**Available records**
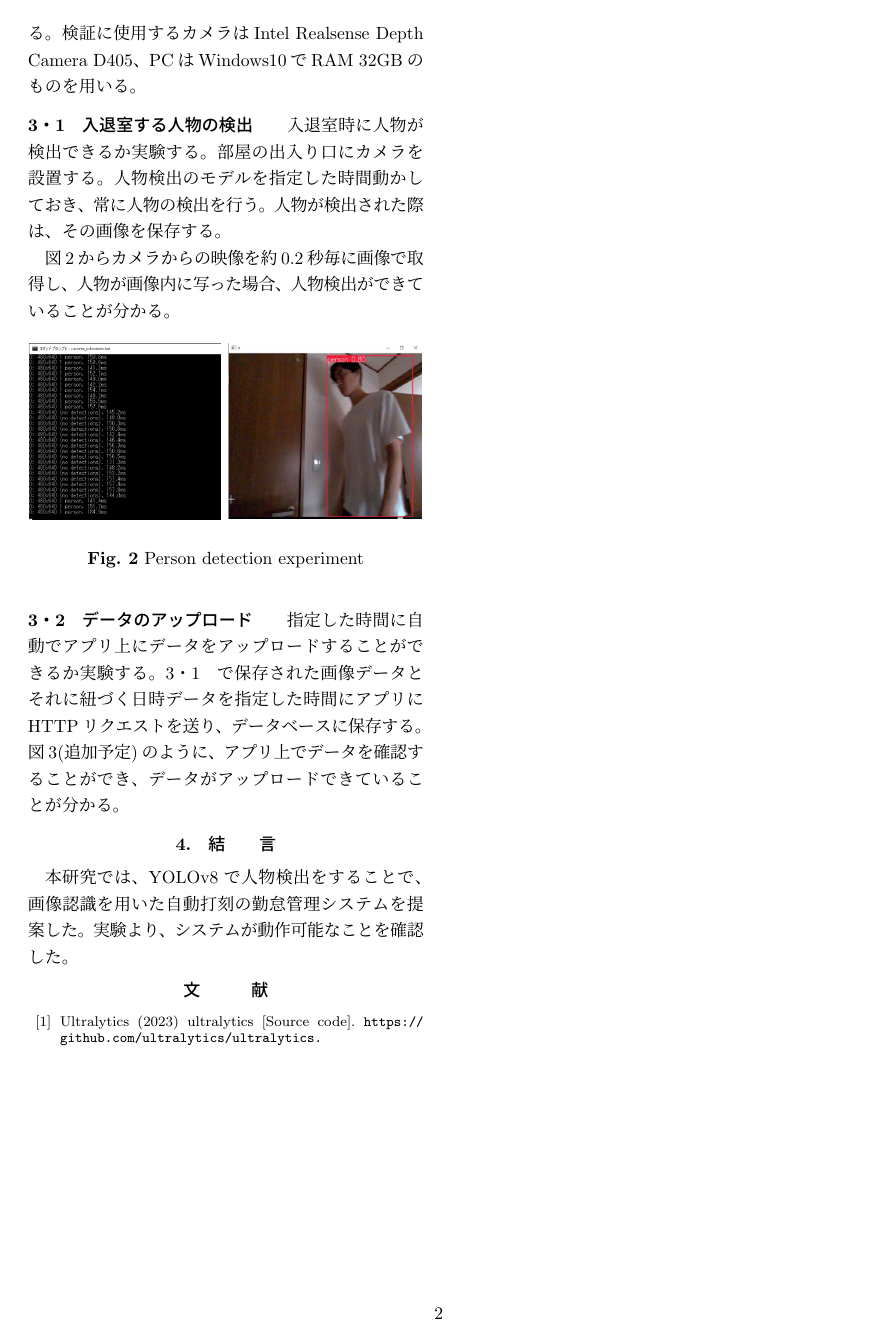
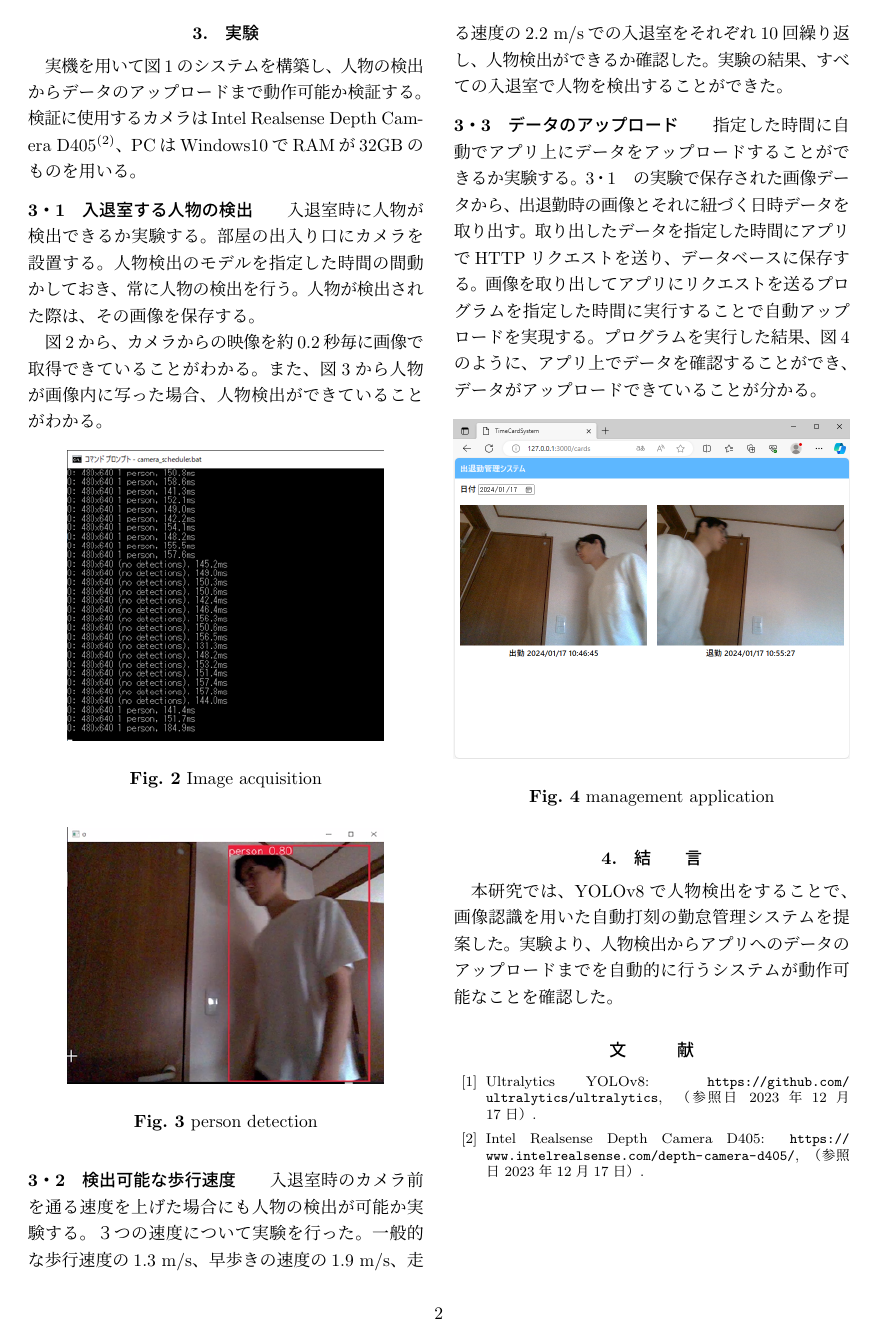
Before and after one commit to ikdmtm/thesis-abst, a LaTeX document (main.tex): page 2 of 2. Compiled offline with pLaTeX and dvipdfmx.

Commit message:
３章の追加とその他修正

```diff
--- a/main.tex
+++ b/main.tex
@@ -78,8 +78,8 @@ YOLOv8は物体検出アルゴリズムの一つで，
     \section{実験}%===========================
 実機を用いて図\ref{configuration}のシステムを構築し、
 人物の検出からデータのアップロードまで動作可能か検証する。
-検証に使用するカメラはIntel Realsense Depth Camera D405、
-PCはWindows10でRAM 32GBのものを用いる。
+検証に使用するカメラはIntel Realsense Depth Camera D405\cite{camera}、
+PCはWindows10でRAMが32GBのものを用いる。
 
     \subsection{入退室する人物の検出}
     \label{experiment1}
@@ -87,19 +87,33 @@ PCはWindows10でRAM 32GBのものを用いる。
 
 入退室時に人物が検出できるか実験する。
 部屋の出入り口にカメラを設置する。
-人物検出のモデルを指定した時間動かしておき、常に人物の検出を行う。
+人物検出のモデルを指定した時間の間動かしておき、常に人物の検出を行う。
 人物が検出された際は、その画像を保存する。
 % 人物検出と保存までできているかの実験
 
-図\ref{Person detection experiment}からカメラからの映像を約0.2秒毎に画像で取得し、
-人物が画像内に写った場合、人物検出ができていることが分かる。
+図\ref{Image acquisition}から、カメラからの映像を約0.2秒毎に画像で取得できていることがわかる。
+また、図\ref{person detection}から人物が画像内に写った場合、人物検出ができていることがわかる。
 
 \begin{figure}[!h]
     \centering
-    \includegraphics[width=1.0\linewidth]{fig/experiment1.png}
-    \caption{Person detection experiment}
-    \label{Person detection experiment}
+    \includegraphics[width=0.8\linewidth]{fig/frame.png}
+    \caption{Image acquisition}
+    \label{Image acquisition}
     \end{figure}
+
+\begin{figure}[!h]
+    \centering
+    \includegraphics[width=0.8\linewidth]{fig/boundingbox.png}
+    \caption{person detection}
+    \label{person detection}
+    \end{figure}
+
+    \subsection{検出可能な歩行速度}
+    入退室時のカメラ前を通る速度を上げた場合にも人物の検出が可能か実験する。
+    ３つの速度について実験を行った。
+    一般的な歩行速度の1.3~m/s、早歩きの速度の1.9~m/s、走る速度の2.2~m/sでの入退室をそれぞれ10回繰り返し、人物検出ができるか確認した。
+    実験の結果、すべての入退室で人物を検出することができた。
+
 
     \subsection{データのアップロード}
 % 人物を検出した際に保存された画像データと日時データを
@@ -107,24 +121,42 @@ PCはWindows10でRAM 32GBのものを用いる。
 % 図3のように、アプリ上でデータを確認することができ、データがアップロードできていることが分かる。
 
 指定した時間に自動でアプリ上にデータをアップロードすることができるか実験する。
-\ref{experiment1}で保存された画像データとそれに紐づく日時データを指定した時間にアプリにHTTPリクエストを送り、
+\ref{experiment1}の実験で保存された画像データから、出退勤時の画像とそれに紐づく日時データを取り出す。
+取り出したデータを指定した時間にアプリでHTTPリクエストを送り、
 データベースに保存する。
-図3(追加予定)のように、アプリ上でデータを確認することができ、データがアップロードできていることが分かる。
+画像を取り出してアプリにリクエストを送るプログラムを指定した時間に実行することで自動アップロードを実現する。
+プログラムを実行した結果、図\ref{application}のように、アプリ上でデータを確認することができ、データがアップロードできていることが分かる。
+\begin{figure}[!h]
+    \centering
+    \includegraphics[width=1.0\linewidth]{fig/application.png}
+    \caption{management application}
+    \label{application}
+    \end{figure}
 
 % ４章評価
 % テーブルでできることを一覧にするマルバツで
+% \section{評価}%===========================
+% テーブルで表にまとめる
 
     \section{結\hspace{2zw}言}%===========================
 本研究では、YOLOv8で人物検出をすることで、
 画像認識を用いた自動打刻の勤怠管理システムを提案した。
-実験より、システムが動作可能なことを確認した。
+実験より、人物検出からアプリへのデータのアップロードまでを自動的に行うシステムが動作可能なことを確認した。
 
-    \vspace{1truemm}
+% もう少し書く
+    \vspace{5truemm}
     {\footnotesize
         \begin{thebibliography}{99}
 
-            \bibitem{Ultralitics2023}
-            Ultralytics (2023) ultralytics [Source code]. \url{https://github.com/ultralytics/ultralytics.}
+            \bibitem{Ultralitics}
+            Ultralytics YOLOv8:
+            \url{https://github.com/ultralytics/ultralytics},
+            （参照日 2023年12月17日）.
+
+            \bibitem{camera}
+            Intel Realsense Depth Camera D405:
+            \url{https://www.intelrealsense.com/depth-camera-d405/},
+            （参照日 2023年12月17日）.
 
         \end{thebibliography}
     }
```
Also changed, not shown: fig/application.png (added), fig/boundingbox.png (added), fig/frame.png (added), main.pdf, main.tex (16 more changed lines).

==

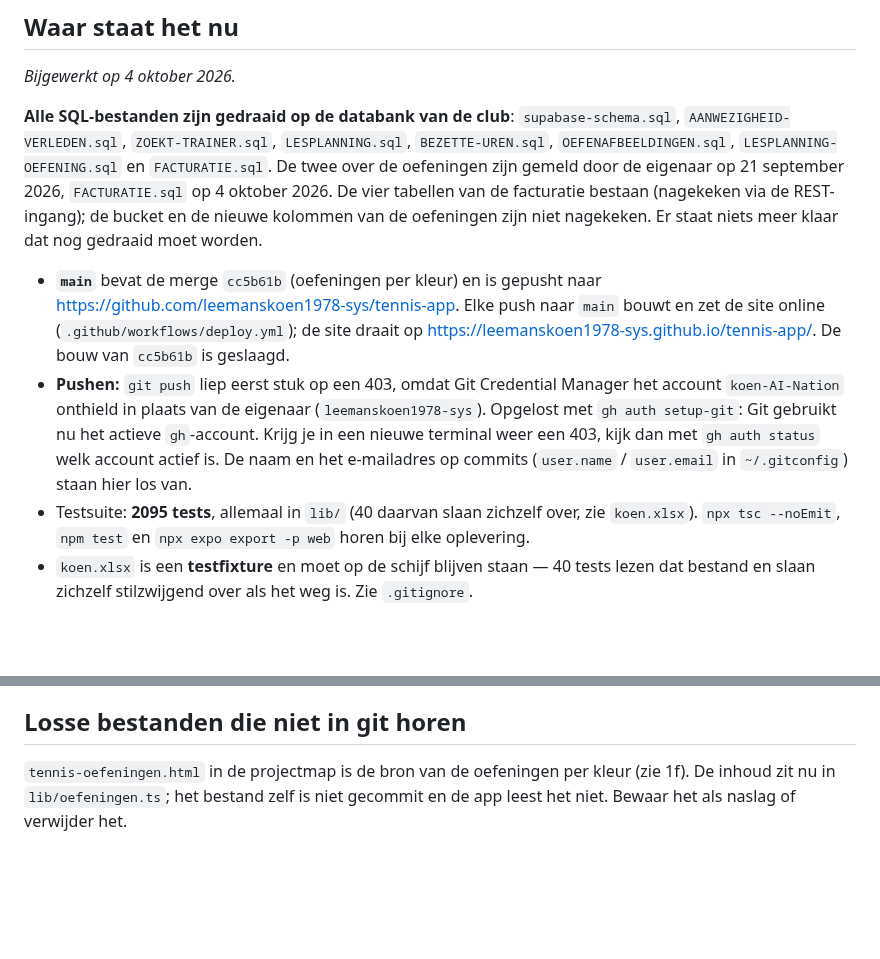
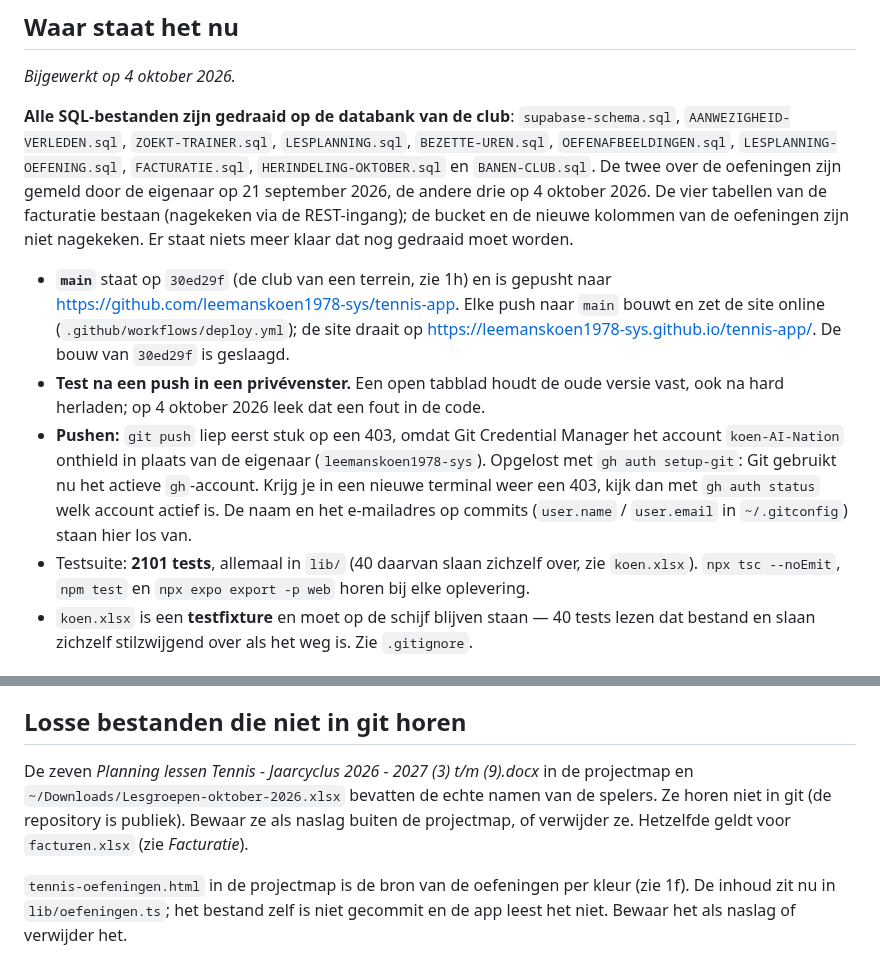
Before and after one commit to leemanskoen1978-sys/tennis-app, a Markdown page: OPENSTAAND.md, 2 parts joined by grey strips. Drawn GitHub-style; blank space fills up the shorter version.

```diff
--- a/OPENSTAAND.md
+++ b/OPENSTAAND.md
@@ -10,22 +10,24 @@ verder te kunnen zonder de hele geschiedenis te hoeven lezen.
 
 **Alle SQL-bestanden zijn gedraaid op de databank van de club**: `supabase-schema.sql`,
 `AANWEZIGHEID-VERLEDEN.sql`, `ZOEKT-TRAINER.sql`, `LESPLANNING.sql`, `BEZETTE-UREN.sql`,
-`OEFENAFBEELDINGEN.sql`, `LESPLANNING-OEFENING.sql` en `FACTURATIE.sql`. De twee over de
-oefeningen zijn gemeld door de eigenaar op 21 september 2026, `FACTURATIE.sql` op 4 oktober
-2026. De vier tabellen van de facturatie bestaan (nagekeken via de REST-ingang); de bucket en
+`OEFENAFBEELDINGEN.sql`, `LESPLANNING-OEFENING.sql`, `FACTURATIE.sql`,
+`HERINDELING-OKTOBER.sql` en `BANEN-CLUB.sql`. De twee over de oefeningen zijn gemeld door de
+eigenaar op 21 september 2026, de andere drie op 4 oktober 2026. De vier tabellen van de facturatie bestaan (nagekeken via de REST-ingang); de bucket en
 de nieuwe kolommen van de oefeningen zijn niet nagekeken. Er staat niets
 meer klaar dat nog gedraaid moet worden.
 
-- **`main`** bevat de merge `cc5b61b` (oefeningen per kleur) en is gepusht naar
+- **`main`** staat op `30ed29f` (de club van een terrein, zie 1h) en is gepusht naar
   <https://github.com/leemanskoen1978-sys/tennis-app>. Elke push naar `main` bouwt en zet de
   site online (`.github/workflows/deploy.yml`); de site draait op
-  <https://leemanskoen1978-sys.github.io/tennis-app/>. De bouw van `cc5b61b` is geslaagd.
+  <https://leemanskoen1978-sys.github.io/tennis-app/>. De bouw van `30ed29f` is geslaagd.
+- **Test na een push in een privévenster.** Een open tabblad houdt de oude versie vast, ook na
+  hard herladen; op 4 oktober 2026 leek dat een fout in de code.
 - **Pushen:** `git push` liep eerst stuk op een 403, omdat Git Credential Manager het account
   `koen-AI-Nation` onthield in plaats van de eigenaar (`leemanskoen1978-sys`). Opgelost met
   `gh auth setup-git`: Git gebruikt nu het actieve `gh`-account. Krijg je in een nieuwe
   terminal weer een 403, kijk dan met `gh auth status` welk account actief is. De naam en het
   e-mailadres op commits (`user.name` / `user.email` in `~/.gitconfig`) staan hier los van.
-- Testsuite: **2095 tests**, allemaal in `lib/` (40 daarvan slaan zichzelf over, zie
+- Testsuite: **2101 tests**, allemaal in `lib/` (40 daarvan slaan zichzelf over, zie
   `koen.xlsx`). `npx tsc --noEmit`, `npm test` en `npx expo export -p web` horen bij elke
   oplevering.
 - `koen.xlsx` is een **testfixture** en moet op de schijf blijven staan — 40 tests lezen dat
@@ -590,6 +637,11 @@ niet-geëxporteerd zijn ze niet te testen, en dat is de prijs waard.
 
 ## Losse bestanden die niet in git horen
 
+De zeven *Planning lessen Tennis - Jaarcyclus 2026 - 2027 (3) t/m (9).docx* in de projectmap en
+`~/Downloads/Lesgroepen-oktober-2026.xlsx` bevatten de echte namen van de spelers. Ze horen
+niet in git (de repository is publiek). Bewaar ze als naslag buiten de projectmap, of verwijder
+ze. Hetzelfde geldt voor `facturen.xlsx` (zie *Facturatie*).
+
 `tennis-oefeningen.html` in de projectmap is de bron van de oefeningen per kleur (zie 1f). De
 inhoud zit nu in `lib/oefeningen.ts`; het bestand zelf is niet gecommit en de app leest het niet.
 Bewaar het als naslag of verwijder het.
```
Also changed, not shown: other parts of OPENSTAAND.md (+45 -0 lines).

**Task goal**
Count the lines in the entries above that hold the string "parts", and give that count without any other text.

**Answer to this task**
2